Life has become so convenient that one can open a bank account on a facebook page. You can wake up at 1am and book a hotel room in Budapest, book and pay for a flight to Caracas, apply for university admission in England and even renew your cable TV subscription in Nigeria while you are in Sydney.

High court

 

The interesting thing here is that, you can do all these things dressed only in your boxers holding a can of beer and sitting comfortably on the couch probably watching your favourite sitcom. The airlines have taken it further to allow you check in while still dressed like that.

In all these advancements, the legal profession in Nigeria seems to be the last in the class. While sectors across the world are investing huge resources to make life more convenient, lawyers and the judiciary in Nigeria are still laid back celebrating obsolete procedures as feats.

In 2012, there was a heralded introduction of e-filing in the Lagos state judiciary, as it took effect, the excitement went cold as lawyers discovered that there was nothing electronic about the filing. The process still required their presence in the filing room of the High Court.

When e-filing was launched, many lawyers equated the service to that of booking a hotel room, flight ticket or filing an online application but to their disappointment, it made the manual procedure more manual.

Before e-filing was introduced, the procedure for filing a court process in the Lagos High Court included endorsement of Process- Assessment- Payment (at a particular bank branch not mobile or online transfer) – Quoting – Stamping – Oathing – Teller photocopy – Submitting photocopies – Getting a suit number – Buying a file jacket at 500naira – Sealing – Arranging with the Sharif’s.

The introduction of e-filing introduced two more processes to the already cumbersome process by introducing scanning and temporary suit number without eliminating anything. The bad news is that Lagos is usually the pacesetter and if Lagos can’t get it right, the whole country will continue to wait.

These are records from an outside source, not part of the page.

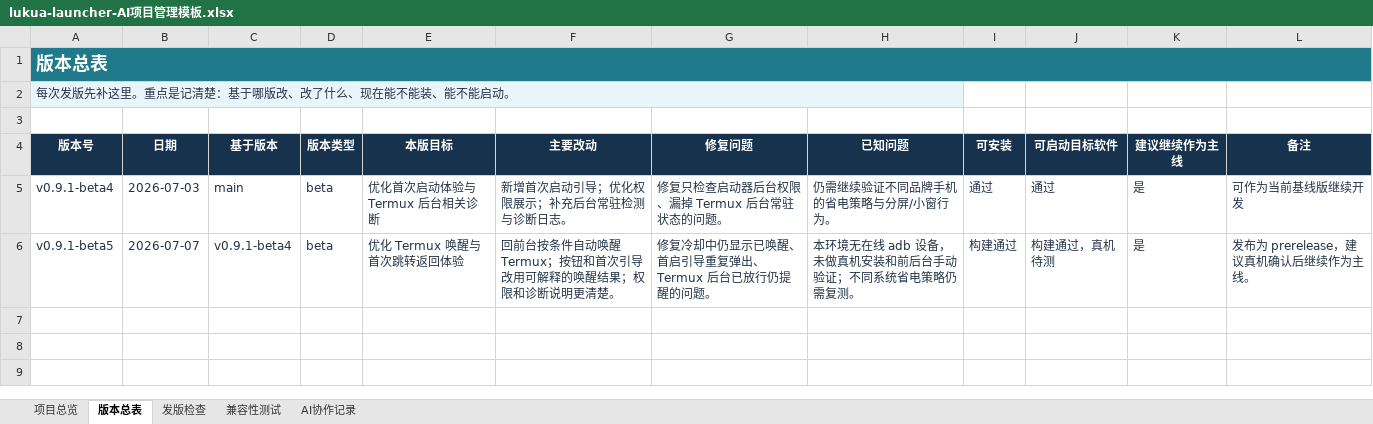
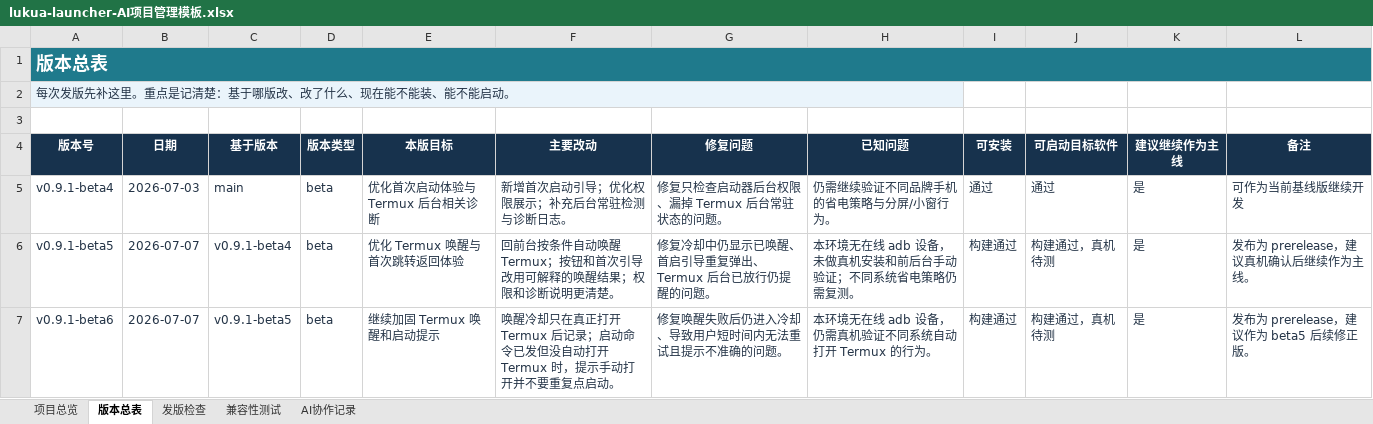
Before and after one commit to PlayerAlex/lukoa-launcher-android, an Excel workbook: docs/project-management/lukua-launcher-AI项目管理模板.xlsx, sheet 版本总表, drawn as a sheet; values as stored, in another font and other column widths than the file's, no borders; conditional formats not drawn; the diff names each change by its address in the sheet, - before the commit and + after, or states it on an @@ line.

Commit message:
Harden Termux wake retry handling

```diff
--- a/docs/project-management/lukua-launcher-AI项目管理模板.xlsx (sheet 版本总表)
+++ b/docs/project-management/lukua-launcher-AI项目管理模板.xlsx (sheet 版本总表)
+row 7: v0.9.1-beta6 | 2026-07-07 | v0.9.1-beta5 | beta | 继续加固 Termux 唤醒和启动提示 | 唤醒冷却只在真正打开 Termux 后记录；启动命令已发但没自动打开 Termux 时，提示手动打开并不要重复点启动。 | 修复唤醒失败后仍进入冷却、导致用户短时间内无法重试且提示不准确的问题。 | 本环境无在线 adb 设备，仍需真机验证不同系统自动打开 Termux 的行为。 | 构建通过 | 构建通过，真机待测 | 是 | 发布为 prerelease，建议作为 beta5 后续修正版。
```
Also changed, not shown: sheet AI协作记录, sheet 项目总览, 6 other files.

E-filing is not the only bad news. The High Court civil procedure rules across the courts in Nigeria have metamorphosed over the years. In all these metamorphosis, nothing has been done to advance litigation and in fact so much has been done to kill it.

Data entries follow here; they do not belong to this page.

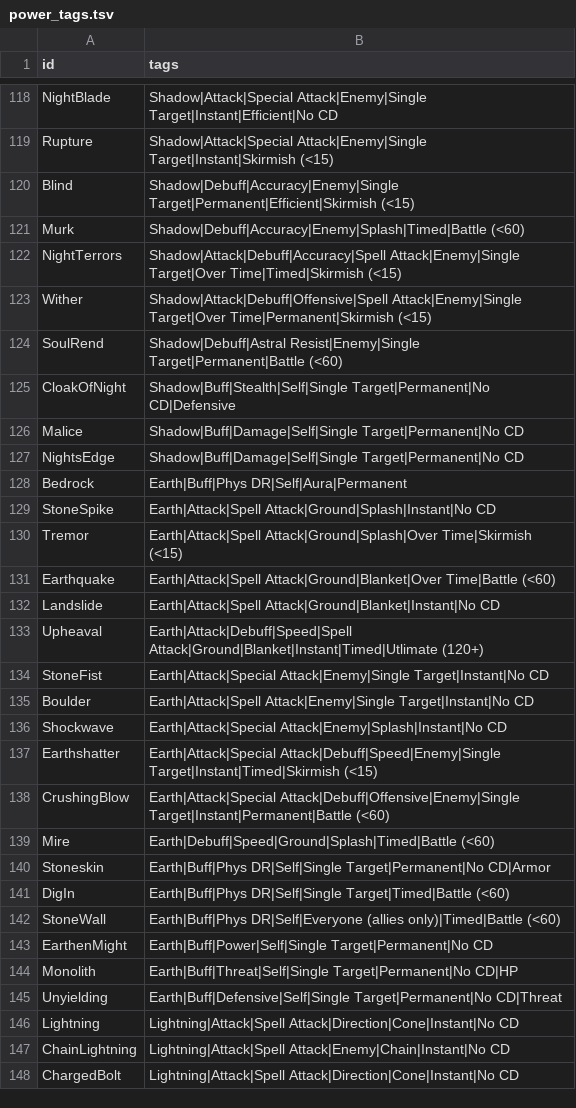
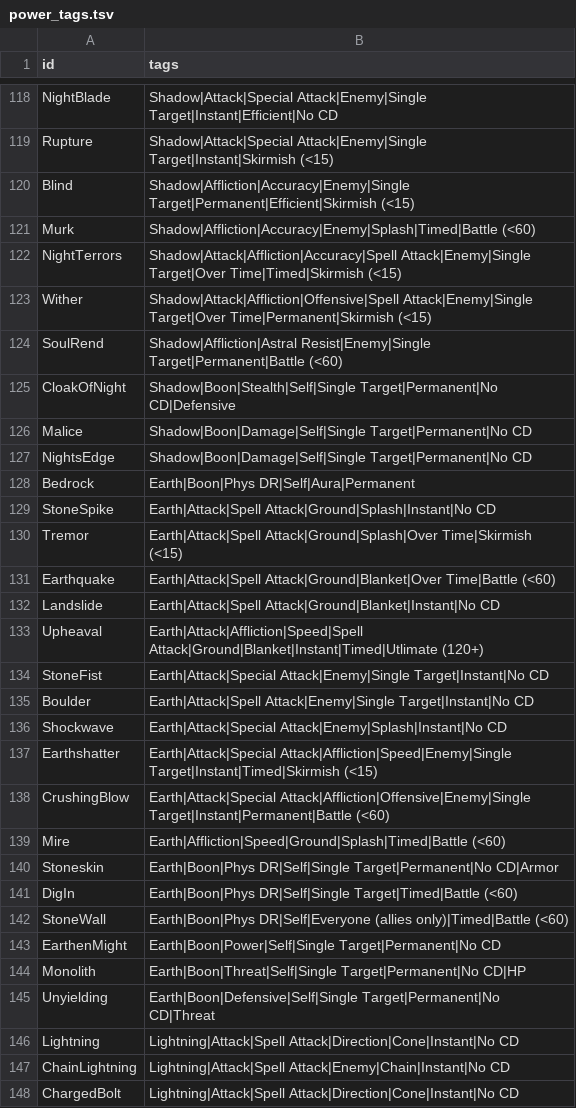
Before and after one commit to Spade2io/DevilutionX, a TSV file: assets/txtdata/spells/power_tags.tsv, drawn as a sheet; only a part is shown, gaps mark what is left out; the diff covers the shown part only.

```diff
--- a/assets/txtdata/spells/power_tags.tsv
+++ b/assets/txtdata/spells/power_tags.tsv
@@ -119,11 +119,11 @@ NightBlade	Shadow|Attack|Special Attack|Enemy|Single Target|Instant|Efficient|No
 Rupture	Shadow|Attack|Special Attack|Enemy|Single Target|Instant|Skirmish (<15)
-Blind	Shadow|Debuff|Accuracy|Enemy|Single Target|Permanent|Efficient|Skirmish (<15)
-Murk	Shadow|Debuff|Accuracy|Enemy|Splash|Timed|Battle (<60)
-NightTerrors	Shadow|Attack|Debuff|Accuracy|Spell Attack|Enemy|Single Target|Over Time|Timed|Skirmish (<15)
-Wither	Shadow|Attack|Debuff|Offensive|Spell Attack|Enemy|Single Target|Over Time|Permanent|Skirmish (<15)
-SoulRend	Shadow|Debuff|Astral Resist|Enemy|Single Target|Permanent|Battle (<60)
-CloakOfNight	Shadow|Buff|Stealth|Self|Single Target|Permanent|No CD|Defensive
-Malice	Shadow|Buff|Damage|Self|Single Target|Permanent|No CD
-NightsEdge	Shadow|Buff|Damage|Self|Single Target|Permanent|No CD
-Bedrock	Earth|Buff|Phys DR|Self|Aura|Permanent
+Blind	Shadow|Affliction|Accuracy|Enemy|Single Target|Permanent|Efficient|Skirmish (<15)
+Murk	Shadow|Affliction|Accuracy|Enemy|Splash|Timed|Battle (<60)
+NightTerrors	Shadow|Attack|Affliction|Accuracy|Spell Attack|Enemy|Single Target|Over Time|Timed|Skirmish (<15)
+Wither	Shadow|Attack|Affliction|Offensive|Spell Attack|Enemy|Single Target|Over Time|Permanent|Skirmish (<15)
+SoulRend	Shadow|Affliction|Astral Resist|Enemy|Single Target|Permanent|Battle (<60)
+CloakOfNight	Shadow|Boon|Stealth|Self|Single Target|Permanent|No CD|Defensive
+Malice	Shadow|Boon|Damage|Self|Single Target|Permanent|No CD
+NightsEdge	Shadow|Boon|Damage|Self|Single Target|Permanent|No CD
+Bedrock	Earth|Boon|Phys DR|Self|Aura|Permanent
 StoneSpike	Earth|Attack|Spell Attack|Ground|Splash|Instant|No CD
@@ -132,3 +132,3 @@ Earthquake	Earth|Attack|Spell Attack|Ground|Blanket|Over Time|Battle (<60)
 Landslide	Earth|Attack|Spell Attack|Ground|Blanket|Instant|No CD
-Upheaval	Earth|Attack|Debuff|Speed|Spell Attack|Ground|Blanket|Instant|Timed|Utlimate (120+)
+Upheaval	Earth|Attack|Affliction|Speed|Spell Attack|Ground|Blanket|Instant|Timed|Utlimate (120+)
 StoneFist	Earth|Attack|Special Attack|Enemy|Single Target|Instant|No CD
@@ -136,11 +136,11 @@ Boulder	Earth|Attack|Spell Attack|Enemy|Single Target|Instant|No CD
 Shockwave	Earth|Attack|Special Attack|Enemy|Splash|Instant|No CD
-Earthshatter	Earth|Attack|Special Attack|Debuff|Speed|Enemy|Single Target|Instant|Timed|Skirmish (<15)
-CrushingBlow	Earth|Attack|Special Attack|Debuff|Offensive|Enemy|Single Target|Instant|Permanent|Battle (<60)
-Mire	Earth|Debuff|Speed|Ground|Splash|Timed|Battle (<60)
-Stoneskin	Earth|Buff|Phys DR|Self|Single Target|Permanent|No CD|Armor
-DigIn	Earth|Buff|Phys DR|Self|Single Target|Timed|Battle (<60)
-StoneWall	Earth|Buff|Phys DR|Self|Everyone (allies only)|Timed|Battle (<60)
-EarthenMight	Earth|Buff|Power|Self|Single Target|Permanent|No CD
-Monolith	Earth|Buff|Threat|Self|Single Target|Permanent|No CD|HP
-Unyielding	Earth|Buff|Defensive|Self|Single Target|Permanent|No CD|Threat
+Earthshatter	Earth|Attack|Special Attack|Affliction|Speed|Enemy|Single Target|Instant|Timed|Skirmish (<15)
+CrushingBlow	Earth|Attack|Special Attack|Affliction|Offensive|Enemy|Single Target|Instant|Permanent|Battle (<60)
+Mire	Earth|Affliction|Speed|Ground|Splash|Timed|Battle (<60)
+Stoneskin	Earth|Boon|Phys DR|Self|Single Target|Permanent|No CD|Armor
+DigIn	Earth|Boon|Phys DR|Self|Single Target|Timed|Battle (<60)
+StoneWall	Earth|Boon|Phys DR|Self|Everyone (allies only)|Timed|Battle (<60)
+EarthenMight	Earth|Boon|Power|Self|Single Target|Permanent|No CD
+Monolith	Earth|Boon|Threat|Self|Single Target|Permanent|No CD|HP
+Unyielding	Earth|Boon|Defensive|Self|Single Target|Permanent|No CD|Threat
 Lightning	Lightning|Attack|Spell Attack|Direction|Cone|Instant|No CD
```
Also changed, not shown: 41 edited cells elsewhere in this file, assets/txtdata/classes/monk/attributes.tsv, assets/txtdata/classes/rogue/attributes.tsv, 37 other files.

In Lagos in 2012, the rules introduced case management conference a.k.a mediation and did nothing to reduce the length of time a claimant waits for the defendant to file a defence, which is still a scary 42days or approximately  2months considering the computation of time.

The Multi-door courthouse is now more brazen in making sure that litigation lawyers begin a search for another job. In a case before it, the case manager wrote a letter straight to a defendant in a suit informing him of a mediation session which has already closed but re-opened without informing the defendants counsel.When confronted on the issue, all she had to say was that it was party driven thereby do not need the defendant’s counsel’s presence. That is scary. There are other practices in the mediation house which have proved to be direct unethical attacks on litigation which if ignored will finally prepare the hearse that will lead litigation to the cemetery.

Law practice in Nigeria is the most “paperful” occupation in Nigeria after the print media. That is old school.

Papers are still being used at all levels of practice even with the huge campaign by environmentalists to the save the earth. Half of the spaces in court are filled with papers filed in court when other organisations including the judiciary across the world are eliminating same.

Some years ago, the Nigerian law school introduced a kind of e-learning reducing the use of paper. That was good news but the bad news is that these young lawyers who are trained for the future only come out to practice in a system stuck in the past.

Many Nigerian lawyers do not have a functional e-mail address, that is; an e-mail address on the go. You still need to call many of them to inform them that you have sent them a mail.

Law practice in Nigeria has become more of a physical profession than an intellectual thing considering the amount of physical energy lawyers put into the practice of law. The big law firms are not even spared especially the ones in litigation.

The slow archaic system is always on the way to building a world class law practice or business of law which many of the firms choose to call it. (Practice or business, that will only be mere semantics if the system doesn’t change.)

The slow pace of justice dispensation in Nigeria has given the police force with its high perception of corruption an edge over the judiciary. Most people still prefer to settle their civil cases with the police. That pushes the profession closer to the brink.

Many cross border transactions in Nigeria prefer foreign courts as the resort for dispute resolution. It is my view that the inadequacies in our profession have made us insecure. Nigerian lawyers are still apprehensive about globalisation; I see it as a show of insecurity than desire for fair play. While many Nigerian law firms have presence in countries like the U.K, there is still a resistance by Nigerian lawyers to allow U.K law firms have presence in Nigeria. That is not fair.

Another red flag that points to the demise of the profession is the improved election which has made election petitions briefs less available. Many lawyers today are going by the name commercial or corporate lawyer, I think it is an ostrich approach out of the quagmire.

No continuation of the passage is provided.